Another noteworthy discovery is the significant downregulation of a set of crucial genes involved in the biomineralization process under elevated pCO2, specifically during the doliolaria stage. Biomineralization is a critical process of skeleton formation in various marine calcifying organisms, serving purposes such as defense, feeding, motility, and other important functions [48]. In the case of echinoderms, the development of skeletons likely occurred independently within each metazoan phylum [49]. Unlike their heavily calcified echinoderm counterparts, such as sea urchins with a well-developed endoskeleton, sea cucumbers possess only internal microscopic skeletal ossicles embedded within the dermal connective tissue of their body wall. This discrepancy can be attributed to the contracted biomineralization genes in the genome of A. japonicus [50]. So far, the developmental stage at which ossicles form during metamorphosis in A. japonicus larva, and the cellular and molecular mechanisms involved in this process, remain unclear. Qiu et al. [43] observed the initial presence of ossicles in the body wall during the early pentactula stage following the doliolaria stage. Therefore, it can be speculated that the doliolaria stage is when sea cucumbers initiate the formation of their internal skeleton. This speculation aligns with the doliolaria-stage-specific transcriptomic response to OA observed in this study, which involved genes relevant to biomineralization. The decrease in carbonate ion concentration caused by low pH environments can significantly impede the calcification rate at which marine organisms form skeletons and shells. Numerous studies examining gene expression in mollusks, corals, and urchins have indicated a clear and direct correlation between the downregulation of biomineralization- and osteoblast-related transcripts and exposure to low pH [49,51,52].
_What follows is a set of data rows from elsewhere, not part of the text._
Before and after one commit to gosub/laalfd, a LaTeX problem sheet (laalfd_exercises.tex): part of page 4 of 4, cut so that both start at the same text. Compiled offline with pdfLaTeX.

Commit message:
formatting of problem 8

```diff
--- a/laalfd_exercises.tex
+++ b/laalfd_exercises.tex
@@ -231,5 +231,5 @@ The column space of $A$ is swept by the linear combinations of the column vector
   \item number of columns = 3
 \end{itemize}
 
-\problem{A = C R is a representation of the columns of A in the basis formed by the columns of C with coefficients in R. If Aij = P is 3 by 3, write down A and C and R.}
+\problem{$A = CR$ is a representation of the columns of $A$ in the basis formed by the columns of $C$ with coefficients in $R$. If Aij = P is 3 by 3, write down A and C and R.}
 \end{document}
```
Among these genes, carbonic anhydrase (CA) is a key enzyme that converts CO2 to HCO3 and plays a pivotal role in the biomineralization process of calcifying organisms [53]. Exposure to high pCO2 has been found to significantly hinder the expression of CA transcripts and decrease CA activity in various mollusks [54,55,56]. The present study demonstrated a similar decrease in CA transcripts (CA2, CA3, CA14, αCA, and βCA), suggesting the presence of a conserved mechanism in the regulation of CA in the adaptive responses of marine calcifiers to OA. DE-cadherin, perlucin 5, and protocadherin Fat 1 involved in biomineralization were downregulated in A. japonicus. Cadherin has been established as a crucial component of Wnt signaling, playing a role in the biomineralization process of pearl oysters, Pincatada fucata [57]. Perlucin is a water-soluble nonacidic protein with a calcium-dependent carbohydrate binding domain, facilitating the nucleation and growth of CaCO3 crystals [58].
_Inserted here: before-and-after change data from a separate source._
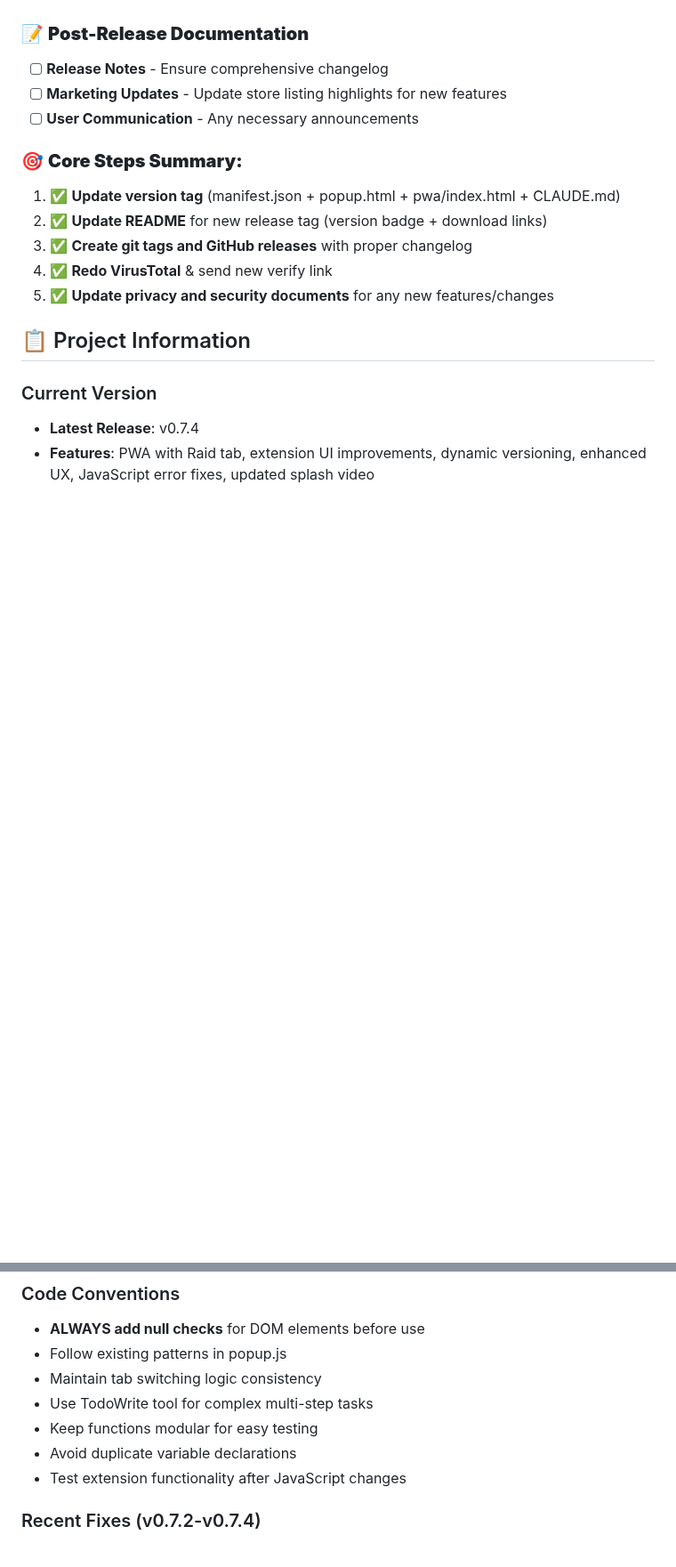
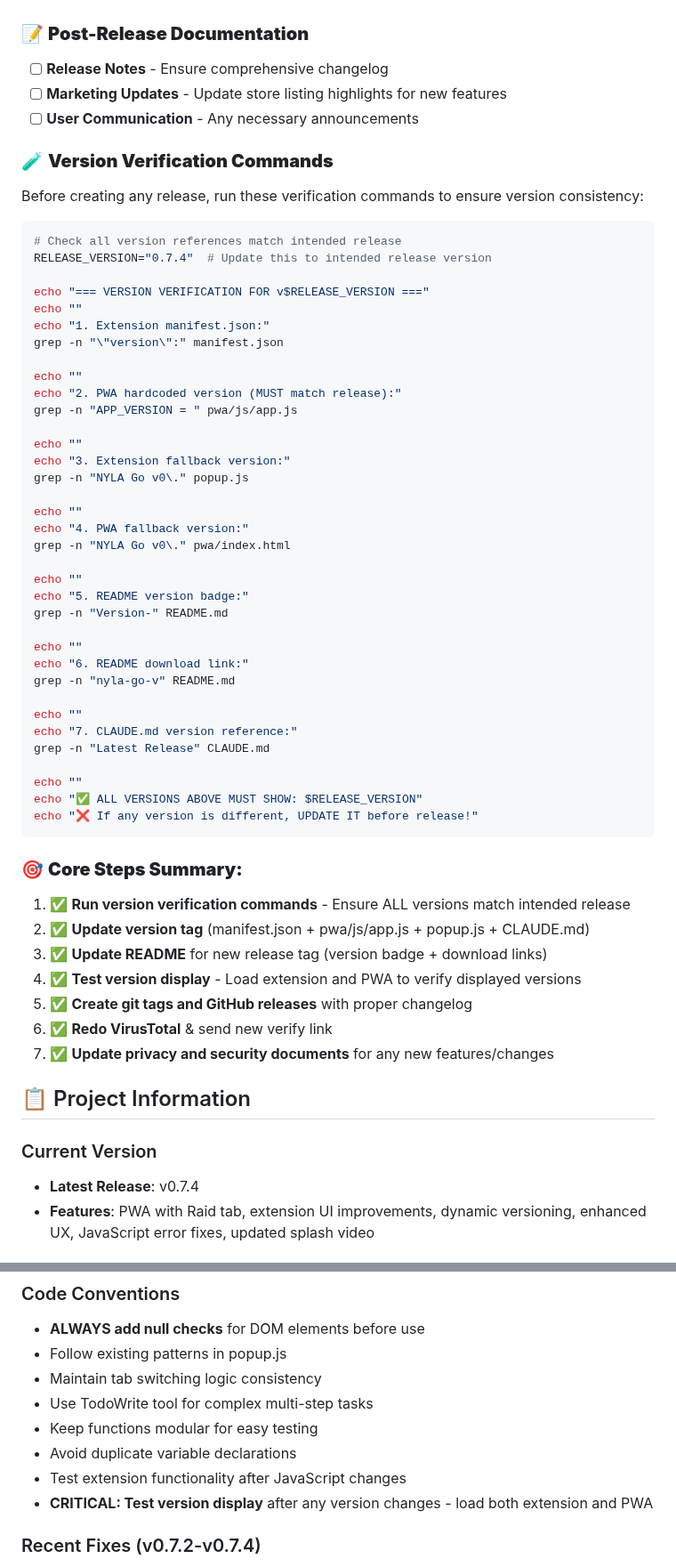
Before and after one commit to sonyschan/nyla-go, a Markdown page: CLAUDE.md, 2 parts joined by grey strips. Shown at 89% size. GitHub-like rendering; blank space fills up the shorter version.

Commit message:
Add comprehensive version verification testing to release process
- Add Version Display Test to pre-release checklist
- Add detailed version verification commands to check all files
- Update Core Steps to include version verification as step 1
- Add critical PWA hardcoded version (pwa/js/app.js) to checklist
- Include version display testing in code conventions
- Provide bash script to verify version consistency across all files
- Prevent future version mismatch issues between display and release tag

🤖 Generated with [Claude Code](https://claude.ai/code)

Co-Authored-By: Claude <noreply@anthropic.com>

````diff
--- a/CLAUDE.md
+++ b/CLAUDE.md
@@ -56,12 +62,55 @@ This file contains important information for Claude to remember across sessions.
 - [ ] **Marketing Updates** - Update store listing highlights for new features
 - [ ] **User Communication** - Any necessary announcements
 
+### 🧪 **Version Verification Commands**
+Before creating any release, run these verification commands to ensure version consistency:
+
+```bash
+# Check all version references match intended release
+RELEASE_VERSION="0.7.4"  # Update this to intended release version
+
+echo "=== VERSION VERIFICATION FOR v$RELEASE_VERSION ==="
+echo ""
+echo "1. Extension manifest.json:"
+grep -n "\"version\":" manifest.json
+
+echo ""
+echo "2. PWA hardcoded version (MUST match release):"
+grep -n "APP_VERSION = " pwa/js/app.js
+
+echo ""
+echo "3. Extension fallback version:"
+grep -n "NYLA Go v0\." popup.js
+
+echo ""
+echo "4. PWA fallback version:"
+grep -n "NYLA Go v0\." pwa/index.html
+
+echo ""
+echo "5. README version badge:"
+grep -n "Version-" README.md
+
+echo ""
+echo "6. README download link:"
+grep -n "nyla-go-v" README.md
+
+echo ""
+echo "7. CLAUDE.md version reference:"
+grep -n "Latest Release" CLAUDE.md
+
+echo ""
+echo "✅ ALL VERSIONS ABOVE MUST SHOW: $RELEASE_VERSION"
+echo "❌ If any version is different, UPDATE IT before release!"
+```
+
 ### 🎯 **Core Steps Summary:**
-1. ✅ **Update version tag** (manifest.json + popup.html + pwa/index.html + CLAUDE.md)
-2. ✅ **Update README** for new release tag (version badge + download links)
-3. ✅ **Create git tags and GitHub releases** with proper changelog
-4. ✅ **Redo VirusTotal** & send new verify link
-5. ✅ **Update privacy and security documents** for any new features/changes
+1. ✅ **Run version verification commands** - Ensure ALL versions match intended release
+2. ✅ **Update version tag** (manifest.json + pwa/js/app.js + popup.js + CLAUDE.md)
+3. ✅ **Update README** for new release tag (version badge + download links)
+4. ✅ **Test version display** - Load extension and PWA to verify displayed versions
+5. ✅ **Create git tags and GitHub releases** with proper changelog
+6. ✅ **Redo VirusTotal** & send new verify link
+7. ✅ **Update privacy and security documents** for any new features/changes
 
 ## 📋 Project Information
 
@@ -120,6 +169,7 @@ This file contains important information for Claude to remember across sessions.
 - Keep functions modular for easy testing
 - Avoid duplicate variable declarations
 - Test extension functionality after JavaScript changes
+- **CRITICAL: Test version display** after any version changes - load both extension and PWA
 
 ### Recent Fixes (v0.7.2-v0.7.4)
 - **JavaScript Error Handling**: Comprehensive null checks added to prevent console errors
````
Also changed, not shown: other parts of CLAUDE.md (+8 -2 lines).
Furthermore, low-pH stress induced a reduction in the transcriptional changes of crucial regulatory genes associated with larval skeletogenesis in echinoderms, such as C-type lectin (clet), vascular endothelial growth factor receptor (vegfR), and ALX homeobox 1 (alx1) [59]. Ion transporters play a vital role in biological mineralization by facilitating the transportation of calcium, carbonate, or bicarbonate to the mineralization site. The present study revealed that several genes involved in calcium transport or signaling were negatively affected, including VWFA and cache domain-containing protein 1 (CACHD1) and sodium/potassium/calcium exchanger. CACHD1 is known to play a significant role in the regulation of voltage-gated calcium channels, and a sodium/potassium/calcium exchanger can modulate the transport of Ca2+ in and out of the mantle cells of Crassostrea gigas, which could potentially be important ion suppliers for the biomineralization process [60,61].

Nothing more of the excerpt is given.